In short, The Hunger Games shows them their emotional reality and then gives them the fantasy that they themselves can transcend the situation. I felt the same at their age when we were in another recession (I graduated from college in 1973). And so the wheel keeps turning.
Notice that the film doesn’t offer a collective solution. Everyone is pitted against everyone. This contrasts dramatically with a cinematic vision that was presented to the country in 1940 when America was in even worse financial shape. John Ford’s Oscar-winning version of John Steinbeck’s Grapes of Wrath shows us strangers coming together to make common cause. As Ma Joad says in the movie’s inspiring conclusion,
Rich fellas come up an’ they die, an’ their kids ain’t no good an’ they die out. But we keep a’comin’. We’re the people that live. They can’t wipe us out; they can’t lick us. We’ll go on forever, Pa, ’cause we’re the peoples is in.

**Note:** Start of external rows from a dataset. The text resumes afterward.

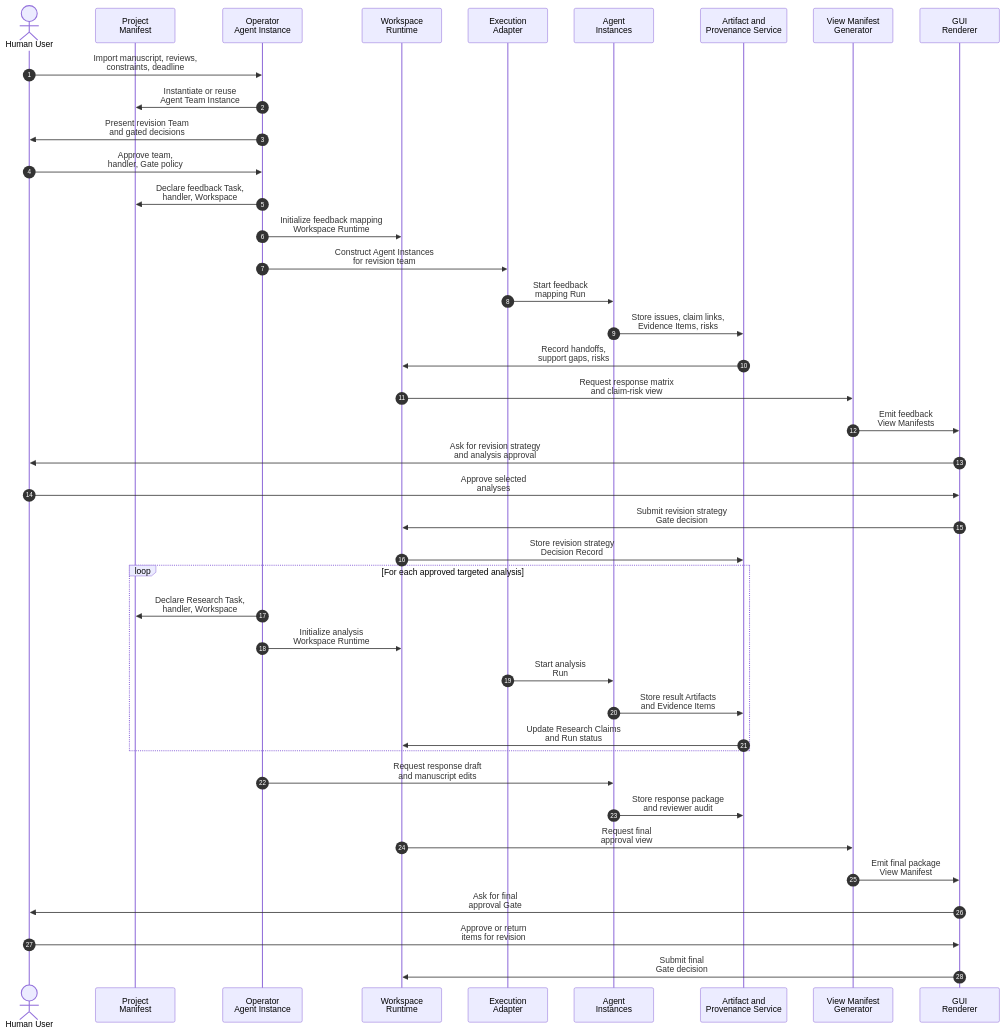
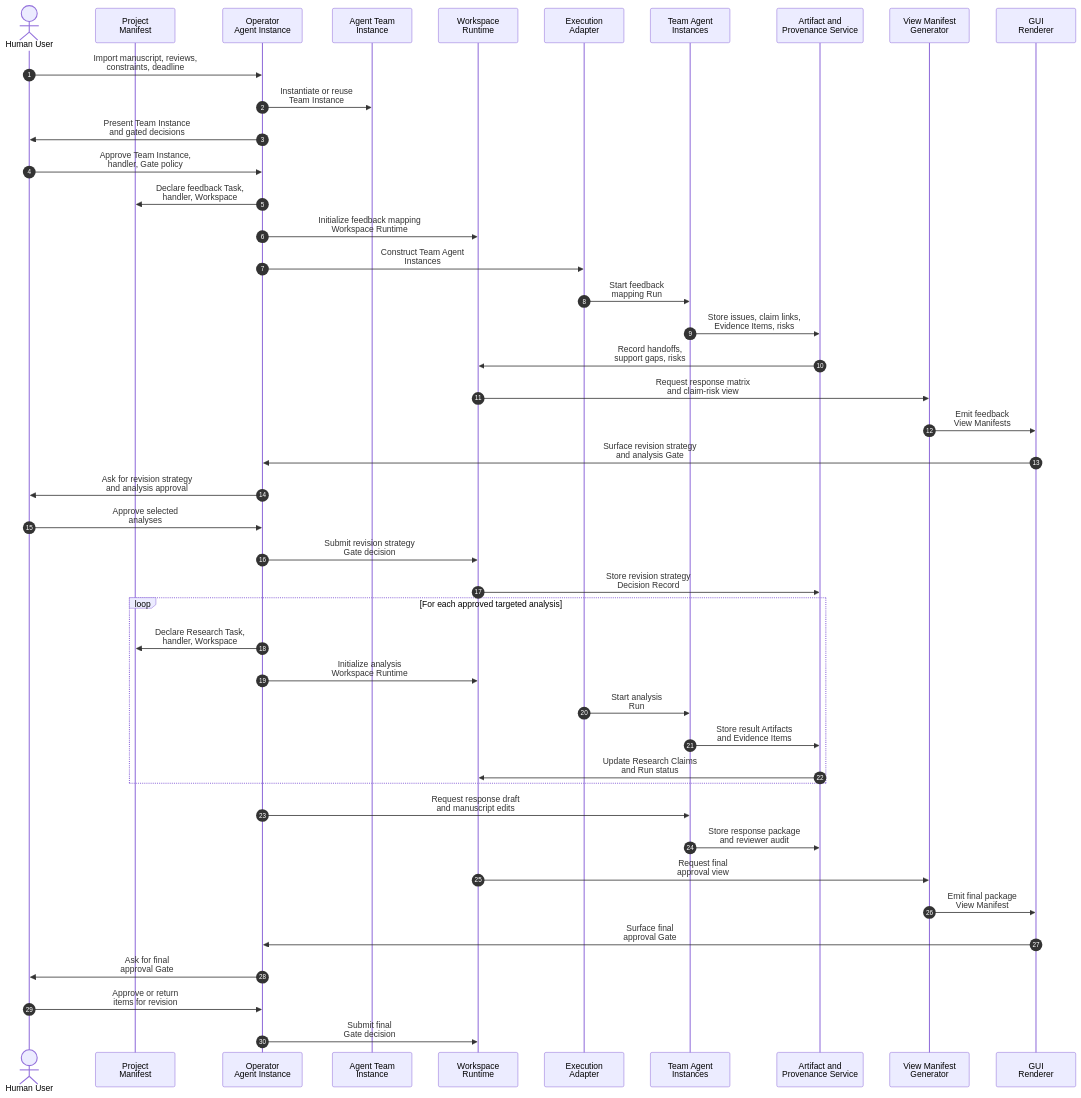
The second of 2 diagrams in .imsight-arts/project-explore/use-cases/uc-03-plan-and-execute-paper-revision.md (CodeGandee/isomer-labs), drawn with Mermaid before and after one commit. The commit also changed other lines of this file and 4 other files, not shown here.

Commit message:
docs: route users through operator agent

````diff
--- a/.imsight-arts/project-explore/use-cases/uc-03-plan-and-execute-paper-revision.md
+++ b/.imsight-arts/project-explore/use-cases/uc-03-plan-and-execute-paper-revision.md
@@ -90,44 +94,47 @@
 ```mermaid
 sequenceDiagram
   autonumber
   actor User as Human User
   participant PM as Project<br/>Manifest
   participant Operator as Operator<br/>Agent Instance
+  participant Team as Agent Team<br/>Instance
   participant Runtime as Workspace<br/>Runtime
   participant Adapter as Execution<br/>Adapter
-  participant Agents as Agent<br/>Instances
+  participant Agents as Team Agent<br/>Instances
   participant Provenance as Artifact and<br/>Provenance Service
   participant Views as View Manifest<br/>Generator
   participant GUI as GUI<br/>Renderer
 
   User->>Operator: Import manuscript, reviews,<br/>constraints, deadline
-  Operator->>PM: Instantiate or reuse<br/>Agent Team Instance
-  Operator->>User: Present revision Team<br/>and gated decisions
-  User->>Operator: Approve team,<br/>handler, Gate policy
+  Operator->>Team: Instantiate or reuse<br/>Team Instance
+  Operator->>User: Present Team Instance<br/>and gated decisions
+  User->>Operator: Approve Team Instance,<br/>handler, Gate policy
   Operator->>PM: Declare feedback Task,<br/>handler, Workspace
   Operator->>Runtime: Initialize feedback mapping<br/>Workspace Runtime
-  Operator->>Adapter: Construct Agent Instances<br/>for revision team
+  Operator->>Adapter: Construct Team Agent<br/>Instances
   Adapter->>Agents: Start feedback<br/>mapping Run
   Agents->>Provenance: Store issues, claim links,<br/>Evidence Items, risks
   Provenance->>Runtime: Record handoffs,<br/>support gaps, risks
   Runtime->>Views: Request response matrix<br/>and claim-risk view
   Views->>GUI: Emit feedback<br/>View Manifests
-  GUI->>User: Ask for revision strategy<br/>and analysis approval
-  User->>GUI: Approve selected<br/>analyses
-  GUI->>Runtime: Submit revision strategy<br/>Gate decision
+  GUI->>Operator: Surface revision strategy<br/>and analysis Gate
+  Operator->>User: Ask for revision strategy<br/>and analysis approval
+  User->>Operator: Approve selected<br/>analyses
+  Operator->>Runtime: Submit revision strategy<br/>Gate decision
   Runtime->>Provenance: Store revision strategy<br/>Decision Record
   loop For each approved targeted analysis
     Operator->>PM: Declare Research Task,<br/>handler, Workspace
     Operator->>Runtime: Initialize analysis<br/>Workspace Runtime
     Adapter->>Agents: Start analysis<br/>Run
     Agents->>Provenance: Store result Artifacts<br/>and Evidence Items
     Provenance->>Runtime: Update Research Claims<br/>and Run status
   end
   Operator->>Agents: Request response draft<br/>and manuscript edits
   Agents->>Provenance: Store response package<br/>and reviewer audit
   Runtime->>Views: Request final<br/>approval view
   Views->>GUI: Emit final package<br/>View Manifest
-  GUI->>User: Ask for final<br/>approval Gate
-  User->>GUI: Approve or return<br/>items for revision
-  GUI->>Runtime: Submit final<br/>Gate decision
+  GUI->>Operator: Surface final<br/>approval Gate
+  Operator->>User: Ask for final<br/>approval Gate
+  User->>Operator: Approve or return<br/>items for revision
+  Operator->>Runtime: Submit final<br/>Gate decision
 ```
````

That’s how to play the hunger game. We shouldn’t turn on each other in some Ayn Randian struggle for supremacy but see ourselves rather as joined with others in a large throng that will keep on coming. If we do, we will go on forever.
We can begin by refusing to scapegoat as enemies all those others who are sharing the enclosure with us.